“Everything is not as disconnected as it may seem.” —Coriolanus

As mentioned previously, the Caballeros Templarios, and their predecessor organization, La Familia Michoacana, have been dealing not only in drugs, but in illegally mined iron ore. They have either been levying fees on any shipments passing through Michoacan to the Pacific ports, stealing the ore and shipping it themselves, or even illegally mining it and selling it. According to one source, they are selling the ore for as little as $15 per metric ton. Considering that the price of iron ore per dry metric ton in March, 2014 was around $111 on the licit market, that is a considerable markdown. Even considering Reuters‘ report, where the selling price from the illegal mining operations was about $32/metric ton, it’s still dirt-cheap.

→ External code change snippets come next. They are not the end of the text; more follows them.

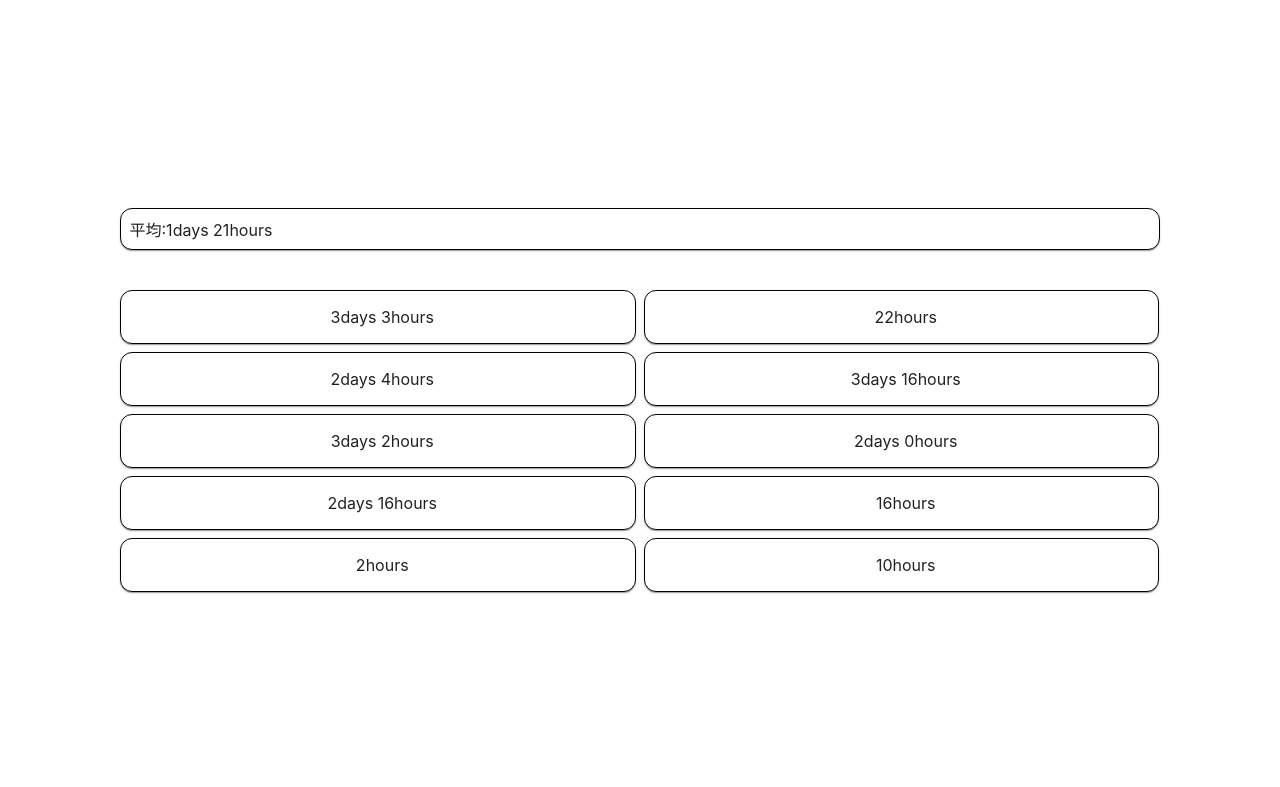
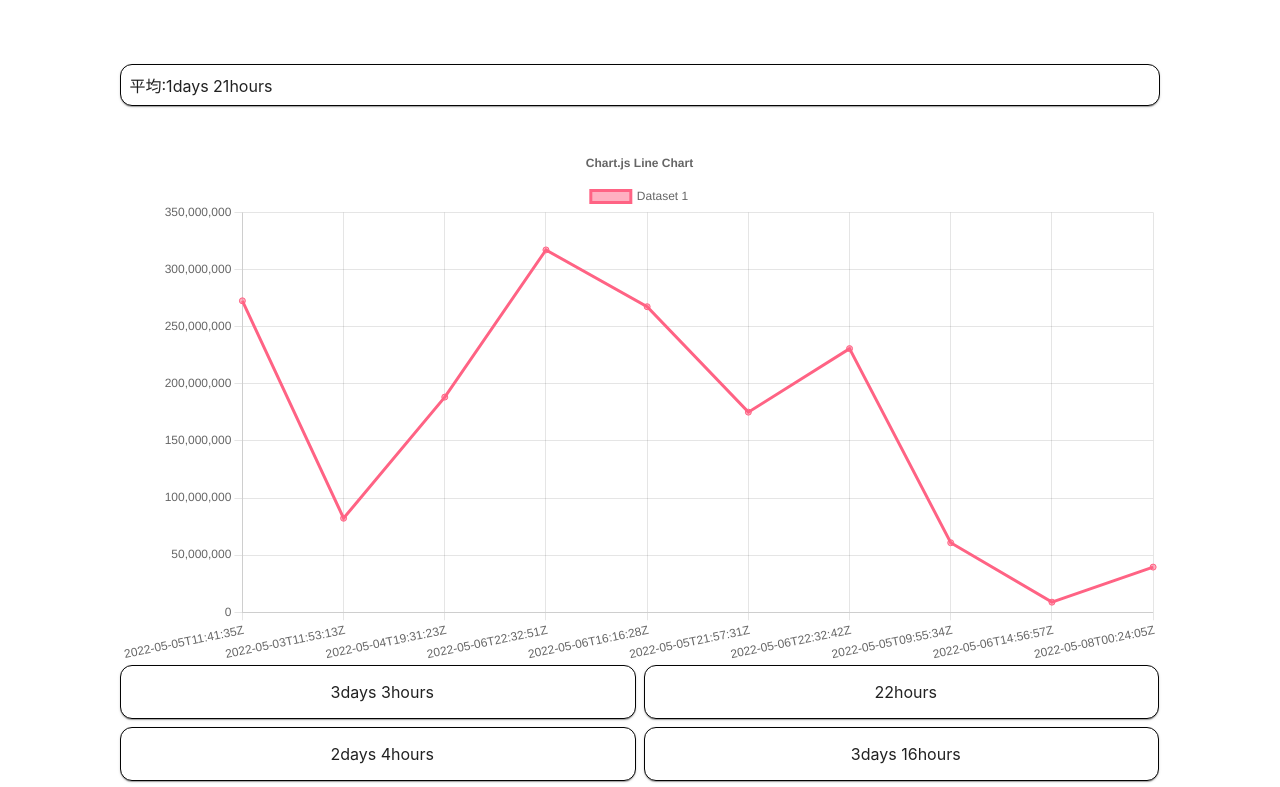
Before and after one commit to thetalemon/prlt, a Next.js app: page / in a window 1280 px wide. Shown: the top 787 px of the page. Built offline with nearby package versions, Linux system fonts and the light colour scheme; no server answers.

Commit message:
feat: add chart

```diff
--- a/components/PRs.tsx
+++ b/components/PRs.tsx
@@ -3,6 +3,18 @@ import styles from '../styles/Home.module.css'
 import prs from '../mockData/prs.json'
 import { PrQuery, PrQueryResponse, PullRequest, PullRequestNode } from '../infra/pr'
 import { Box, Grid, Paper } from '@mui/material'
+import React from 'react';
+import {
+  Chart as ChartJS,
+  CategoryScale,
+  LinearScale,
+  PointElement,
+  LineElement,
+  Title,
+  Tooltip,
+  Legend,
+} from 'chart.js';
+import { Line } from 'react-chartjs-2';
 
 const classes = {
   card: {
@@ -19,6 +31,29 @@ const classes = {
     borderRadius: '12px'
   }
 }
+
+ChartJS.register(
+  CategoryScale,
+  LinearScale,
+  PointElement,
+  LineElement,
+  Title,
+  Tooltip,
+  Legend
+);
+
+const options = {
+  responsive: true,
+  plugins: {
+    legend: {
+      position: 'top' as const,
+    },
+    title: {
+      display: true,
+      text: 'Chart.js Line Chart',
+    },
+  },
+};
 
 function getLt(pr: PullRequest): number {
   const merged = new Date(pr.mergedAt)
@@ -96,10 +131,26 @@ export default function PRs() {
     const pr = edge.node
     return getLt(pr)
   })
+  const mergedTimes: string[] = edges.map((edge: PullRequestNode) => {
+    return edge.node.mergedAt
+  })
+
+  const graphData = {
+    labels: mergedTimes,
+    datasets: [
+      {
+        label: 'Dataset 1',
+        data: prLtTimes,
+        borderColor: 'rgb(255, 99, 132)',
+        backgroundColor: 'rgba(255, 99, 132, 0.5)',
+      },
+    ],
+  };
 
   return (
     <Box>
       <Average prLtTimes={prLtTimes} />
+      <Line options={options} data={graphData} />
 
       <Grid container spacing={1}>
         {prLtTimes.map((time: number) => (
```
Also changed, not shown: package.json (+5 -3 lines), 1 other file (tests, documents, lock files or other folders).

With the Caballeros Templarios controlling the entire supply chain from the mines to the port of Lazaro Cardenas, they are making money from the mining, transport, and sale of the iron. While China’s demand for steel has dropped a little this year, as its economic growth and urbanization has slowed, the PRC has been a rapacious importer of iron and steel for years, driving the prices of steel up. China has also shown a marked tendency to exploit chaotic situations in resource-rich countries in order to extract the minerals or oil on the cheap.